The Multiple Offer Technique

The only thing better than getting your first job offer is getting your second one. And the only thing better than your second is your third.

If you are willing to entertain offers from other companies, it is your personal obligation to inform these companies that you have received an initial offer as quickly as possible. You may have only one or two others that are even in the running. If so, restrict these multiple offer tactics to them.

Contact the person within the company who would be your Hiring Manager. Let that person know that you have received a competitive offer and tell the manager which company made the offer. The reason for giving out the company name is that you usually will not have to disclose the dollar amount, since most industry insiders have at least a general idea what others in the field are paying. Do not be surprised if the manager suddenly backs off, because they may realize that their company cannot match the other company's wage/benefit package or other perks. If you have scored your initial hit with an industry leader such as P&G in Consumer Products, Boeing in Aeronautical Engineering, Microsoft in Software, or another market leader, you may find it difficult to draw a second offer. The giants are tough to beat. It takes time to put together a competitive offer and some companies may be just as willing to back away as fight. If this happens and you have a true preference for the secondary company, let them know in very direct terms that you are still more interested in them than the company that made the initial offer.

Listen to your heart when deciding between multiple offers. It usually knows what is best for you. Your head will almost always choose the highest dollar offer. Your heart will almost always choose the best employer.

You will find that once the first offer comes in, it is often quite easy to generate others. If you have done an excellent job of developing yourself differentially from your competition, employers will know they have to react quickly to sway you to their side.

You may have the uncommon luxury of choosing from among multiple job offers.
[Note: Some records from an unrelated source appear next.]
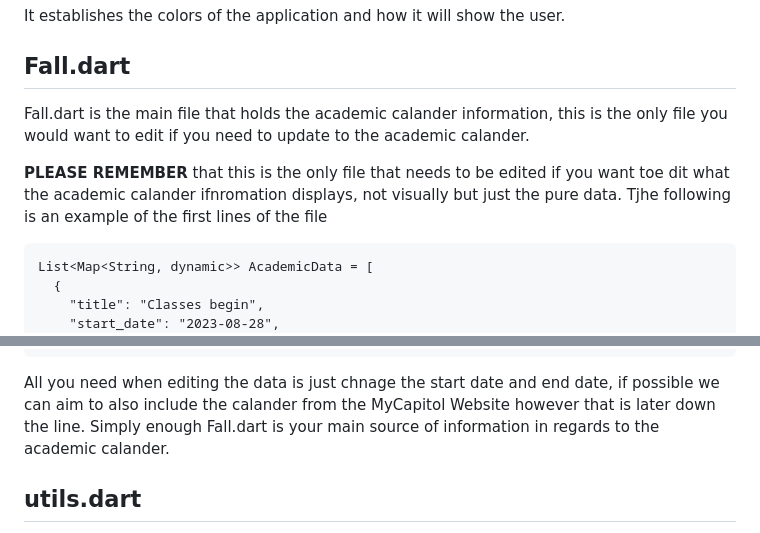
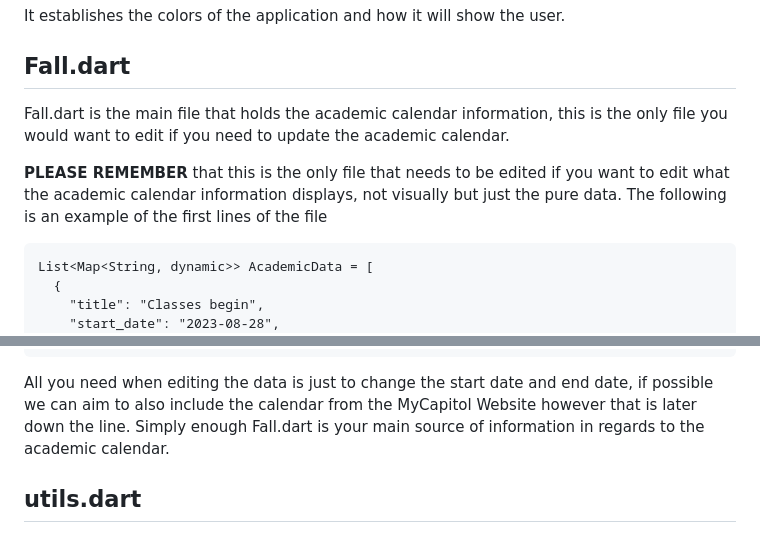
Before and after one commit to DebuggingaHopper/Chargers-Link, a Markdown page: lib/README.md, 2 parts joined by grey strips. Rendered like a GitHub page.

````diff
--- a/lib/README.md
+++ b/lib/README.md
@@ -64,9 +64,9 @@ It establishes the colors of the application and how it will show the user.
 
 ## Fall.dart
 
-Fall.dart is the main file that holds the academic calander information, this is the only file you would want to edit if you need to update to the academic calander.
+Fall.dart is the main file that holds the academic calendar information, this is the only file you would want to edit if you need to update the academic calendar.
 
-**PLEASE REMEMBER** that this is the only file that needs to be edited if you want toe dit what the academic calander ifnromation displays, not visually but just the pure data. Tjhe following is an example of the first lines of the file
+**PLEASE REMEMBER** that this is the only file that needs to be edited if you want to edit what the academic calendar information displays, not visually but just the pure data. The following is an example of the first lines of the file
 
 ```
 List<Map<String, dynamic>> AcademicData = [
@@ -86,7 +86,7 @@ List<Map<String, dynamic>> AcademicData = [
     "end_date": "2023-08-28"
   },
 ```
-All you need when editing the data is just chnage the start date and end date, if possible we can aim to also include the calander from the MyCapitol Website however that is later down the line. Simply enough Fall.dart is your main source of information in regards to the academic calander.
+All you need when editing the data is just to change the start date and end date, if possible we can aim to also include the calendar from the MyCapitol Website however that is later down the line. Simply enough Fall.dart is your main source of information in regards to the academic calendar.
 
 ## utils.dart
 
````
While others are scratching and begging for an offer—any offer—you actually have the difficult (?) decision of deciding which employer you like best. Keep all the negotiations open and honest. You will find that honesty is not only "the best policy," but also your greatest competitive advantage. If one company comes up $2,000 short of what you would accept, discuss it with the appropriate party. The employer would much rather shoot at a specific target. For more specifics on negotiating your offer, see the next chapter on Successful Job Offer Negotiation.